§ EXERCISE
Work through the lines below and count those holding "CAPSTONE"; reply with the number only.

§ RECORDS TO USE
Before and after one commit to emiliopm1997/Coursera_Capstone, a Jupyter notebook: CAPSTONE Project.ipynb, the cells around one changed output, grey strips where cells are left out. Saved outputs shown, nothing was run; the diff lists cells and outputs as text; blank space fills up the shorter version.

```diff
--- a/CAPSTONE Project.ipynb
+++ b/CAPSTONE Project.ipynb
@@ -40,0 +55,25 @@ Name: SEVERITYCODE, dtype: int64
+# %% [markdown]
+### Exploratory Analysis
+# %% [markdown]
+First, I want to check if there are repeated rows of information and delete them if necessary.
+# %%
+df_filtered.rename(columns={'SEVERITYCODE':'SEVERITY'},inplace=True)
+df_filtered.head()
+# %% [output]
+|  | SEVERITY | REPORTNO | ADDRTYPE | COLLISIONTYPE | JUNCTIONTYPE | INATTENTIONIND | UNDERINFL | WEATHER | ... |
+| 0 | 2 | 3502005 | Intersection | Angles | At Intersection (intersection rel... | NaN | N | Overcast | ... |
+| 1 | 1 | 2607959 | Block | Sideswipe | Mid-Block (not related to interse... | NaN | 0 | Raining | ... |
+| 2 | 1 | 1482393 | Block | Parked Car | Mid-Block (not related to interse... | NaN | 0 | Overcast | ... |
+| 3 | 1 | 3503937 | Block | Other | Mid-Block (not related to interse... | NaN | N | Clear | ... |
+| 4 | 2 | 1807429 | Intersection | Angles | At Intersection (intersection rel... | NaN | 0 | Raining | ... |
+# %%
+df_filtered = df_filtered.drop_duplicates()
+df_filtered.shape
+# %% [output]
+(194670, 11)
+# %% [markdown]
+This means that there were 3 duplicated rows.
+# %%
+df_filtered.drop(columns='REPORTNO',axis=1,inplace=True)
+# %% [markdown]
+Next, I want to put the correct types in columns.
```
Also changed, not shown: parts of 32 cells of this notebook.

§ EXERCISE RESPONSE
3